In a nutshell, the Supreme Court concluded that whether or not the lower court’s valuation date was correct, it had the power and discretion to order the continuation of distributions to the other owner until the consummation of the buyouts, without offsetting the valuation award. The opinion does not reveal whether the appellant argued double-dipping much less does it address the issue through the lens of appraisal methodology or doctrine.

Uncertainty Begets Caution

The sparse case precedent and lack of authoritative appraisal literature leaves uncertain the answer to the question posed by this post.

If you control the board of directors of a closely held corporation and you’re under no contractual compulsion or economic necessity to make distributions, then the safest bet is not to make distributions once a petition for judicial dissolution is filed and for so long as you are considering exercising, or have already exercised, an election to purchase leading to an appraisal proceeding.

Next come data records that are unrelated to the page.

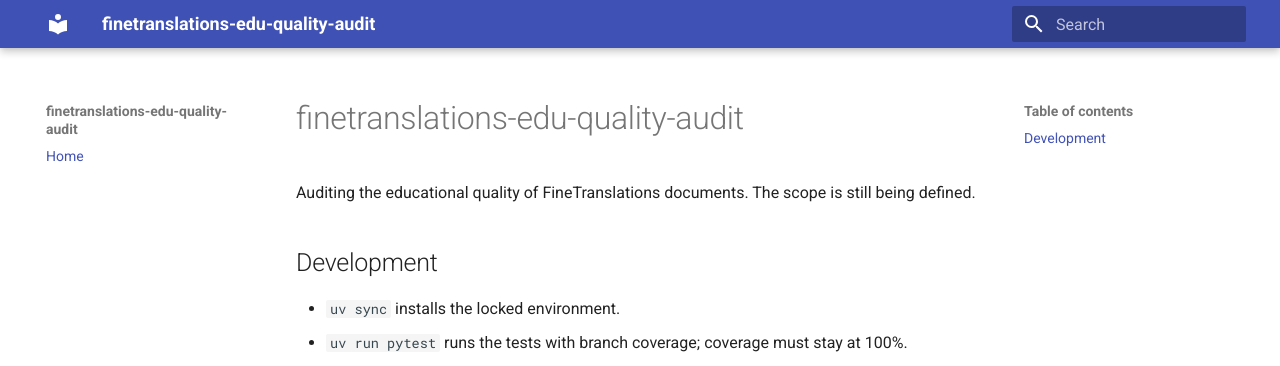
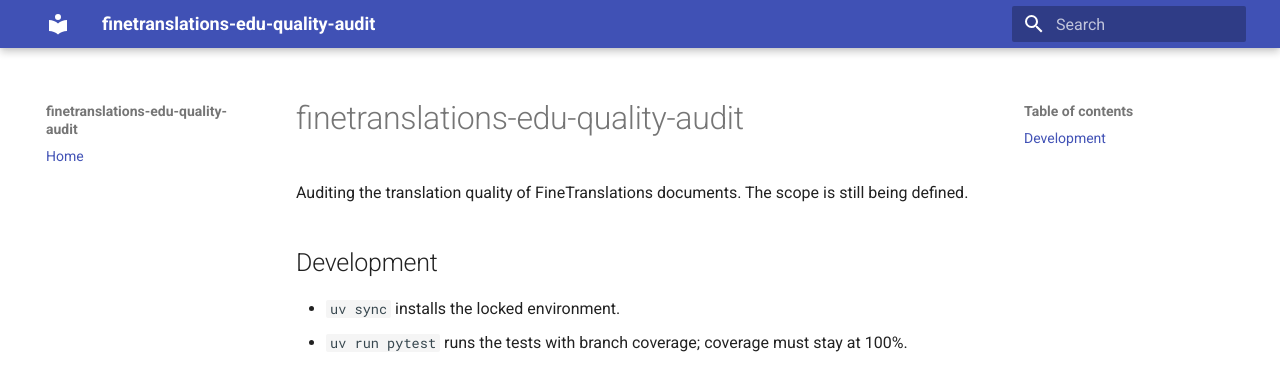
Before and after one commit to NoeFlandre/finetranslations-translation-quality-audit, an MkDocs documentation site: the page built from docs/index.md, in a window 1280 px wide. Shown: the top 366 px of the page. Built offline with MkDocs 1.6.1 and Material for MkDocs 9.7.7, drawn with Linux system fonts in a browser that asks for light colours.

Commit message:
Describe the project as a translation quality audit
The project audits translation quality, not educational quality; the wording in the package,
docs, README, and project metadata now says so.

Co-Authored-By: Claude Haiku 5.5 <noreply@anthropic.com>
Claude-Session: https://claude.ai/code/session_01N3MMvuu9WUWex6bMdNpW4L

```diff
--- a/docs/index.md
+++ b/docs/index.md
@@ -1,6 +1,6 @@
 # finetranslations-edu-quality-audit
 
-Auditing the educational quality of FineTranslations documents. The scope is still being defined.
+Auditing the translation quality of FineTranslations documents. The scope is still being defined.
 
 ## Development
 
--- a/edu_quality_audit/__init__.py
+++ b/edu_quality_audit/__init__.py
@@ -1,3 +1,3 @@
-"""Auditing the educational quality of FineTranslations documents."""
+"""Auditing the translation quality of FineTranslations documents."""
 
 __version__ = "0.1.0"
--- a/mkdocs.yml
+++ b/mkdocs.yml
@@ -1,5 +1,5 @@
 site_name: finetranslations-edu-quality-audit
-site_description: Auditing the educational quality of FineTranslations documents.
+site_description: Auditing the translation quality of FineTranslations documents.
 theme:
   name: material
 nav:
--- a/pyproject.toml
+++ b/pyproject.toml
@@ -1,7 +1,7 @@
 [project]
 name = "finetranslations-edu-quality-audit"
 version = "0.1.0"
-description = "Auditing the educational quality of FineTranslations documents."
+description = "Auditing the translation quality of FineTranslations documents."
 readme = "README.md"
 requires-python = ">=3.12"
 dependencies = []
```
Also changed, not shown: README.md (+1 -1 lines).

Another option is to reach an upfront agreement with the shareholder whose stock is being purchased, that any discretionary distributions made before the consummation of the buyout will be credited against the fair value award. Perhaps that is what happened in the above-mentioned Murphy case.

Yet another option, for those in the mood to make new law, is to ask the court for an advance ruling that distributions shall be credited toward the eventual award.

If it’s too late, and you’ve already made distributions in the interim between the valuation date and the conclusion of appraisal proceedings, then consult with your expert business evaluator about his or her possible testimony supportive of the double-dipping argument.

Addendum:  Business appraiser Chris Mercer emailed me the following comment:

Peter, This is an interesting question. Let me make a few observations: 1. If the “fair value” date is set and time passes before the valuation and the buyout, symmetry suggests that either the selling owner should receive distributions or interest from the valuation date until the actual purchase. That was the case in the AriZona matter in which I testified. Otherwise, the Company gets a free ride and the seller has no investment return for that period. 2. Certainly, the selling owner should receive distributions for taxes he may be responsible for paying personally. Otherwise, the “fair value” he ultimately receives would not be “fair.” Take this same concept to the arena of buy-sell agreements. One of the things I suggest should be agreed upon in buy-sell agreements is the answer to this question: What happens to a seller’s ownership interest following the trigger event? Does the seller remain an owner, subject to the risks of ownership and to receive distributions? Does the interest convert into a right to receive the buy-sell agreement price, together with interest between the trigger event and the actual transaction? If these issues are not addressed, they will become major points of contention when trigger events occur. Chris